Paul the editor needs coffee, and, ideally, chippies, to function at a happy optimum. So during our edit session right now, we just powered through a big bag of chippies. Struck by just how much we powered through them, we looked at the ingredients.

And lo and behold, we discovered flavour enhancers 621 and 635.

621 is monosodium glutamate, MSG. 635 is ribonucleotides (affectionately known as Ribo-rash, for the characteristic rash it causes in the unfortunate.)

Ribonucleitides multiplies the taste impact of MSG by 10-15 times. (Eek!) So you can bet that they are going to co-occur a lot.

And then we just freaked ourselves out for a while looking up all the numbers and the freaky side effects. (Apparently there are bad anti-oxidants, too. I’d thought they were mostly good.) And just how much they are everywhere in food. NZ has comparatively good labelling laws, too, from the sounds of things.

I don’t eat much processed food, and less so junkfood, but yeah. Creepy shit. (In my wallet I have a bit of card with a list of things to watch out for. Guess I should be using it.)

4 Responses to “Consumed”

  1.   2trees
    July 17th, 2009 | 12:07 am

    Could ya publish the card (from wallet) so we can see what we all need to look out for? Or should we just not be lazy and research it ourselves?

  2.   michael
    July 18th, 2009 | 4:29 pm

    I was suprised to find out while in Japan that MSG was developed after Japanese scientists determined which amino acids make food taste “umami” (English doesn’t have a word for this flavour, but it’s as understood as sweet, sour, salty, etc.). It’s an exact umami synthesis.

  3.   Administrator
    July 19th, 2009 | 8:00 pm

    That’s fascinating. MSG has a definite aftertaste presence thing going on. And variants of it occur pretty naturally in food, so I guess you could learn to recognise it.

  4.   Pearce
    August 1st, 2009 | 11:46 am

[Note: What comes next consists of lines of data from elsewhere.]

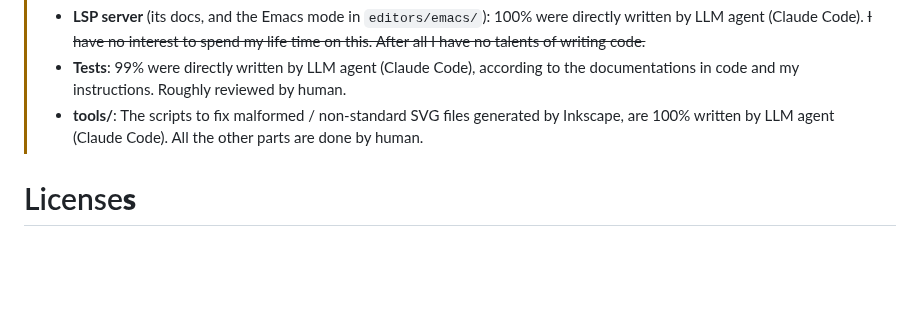
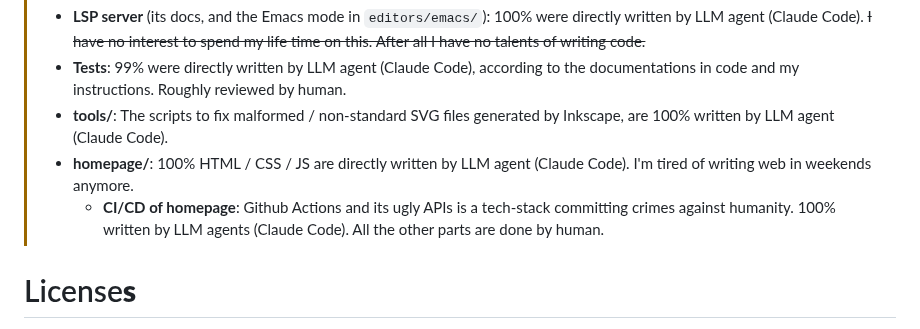
Before and after one commit to kuanyui/tango-remixer, a Markdown page: README.md, the part around the change. GitHub-like rendering; blank space fills up the shorter version.

Commit message:
docs: [README.md] update

```diff
--- a/README.md
+++ b/README.md
@@ -692,6 +692,8 @@ As a reference, the final file-system structure looks like:
 > - **LSP server** (its docs, and the Emacs mode in `editors/emacs/`): 100% were directly written by LLM agent (Claude Code). ~~I have no interest to spend my life time on this. After all I have no talents of writing code.~~
 > - **Tests**: 99% were directly written by LLM agent (Claude Code), according to the documentations in code and my instructions. Roughly reviewed by human.
 > - **tools/**: The scripts to fix malformed / non-standard SVG files generated by Inkscape, are 100% written by LLM agent (Claude Code).
+> - **homepage/**: 100% HTML / CSS / JS are directly written by LLM agent (Claude Code). I'm tired of writing web in weekends anymore.
+>   - **CI/CD of homepage**: Github Actions and its ugly APIs is a tech-stack committing crimes against humanity. 100% written by LLM agents (Claude Code).
 > All the other parts are done by human.
 
 # License**s**
```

    It might be worth mentioning that MSG is actually just a form of salt, originally derived from seaweed. Compared to the normal sodium salt that is sprinkled liberally over many different foodstuffs in NZ, MSG is actually less unhealthy; for example it is far less likely to lead to heart disease. It contains nothing that is not found naturally in most common foodstuffs.

    There’s been a lot of alarmism about MSG over the years, but this is not backed up by any actual scientific evidence.

    Ribonucleitides may well multiply the taste effect of MSG many times, but too much MSG actually spoils the taste of food in the same sort of way that too much salt does, so if the food contains ribonucleitides this means it will actually contain a very low amount of MSG. (Or it will just taste so bad you won’t want to eat it.)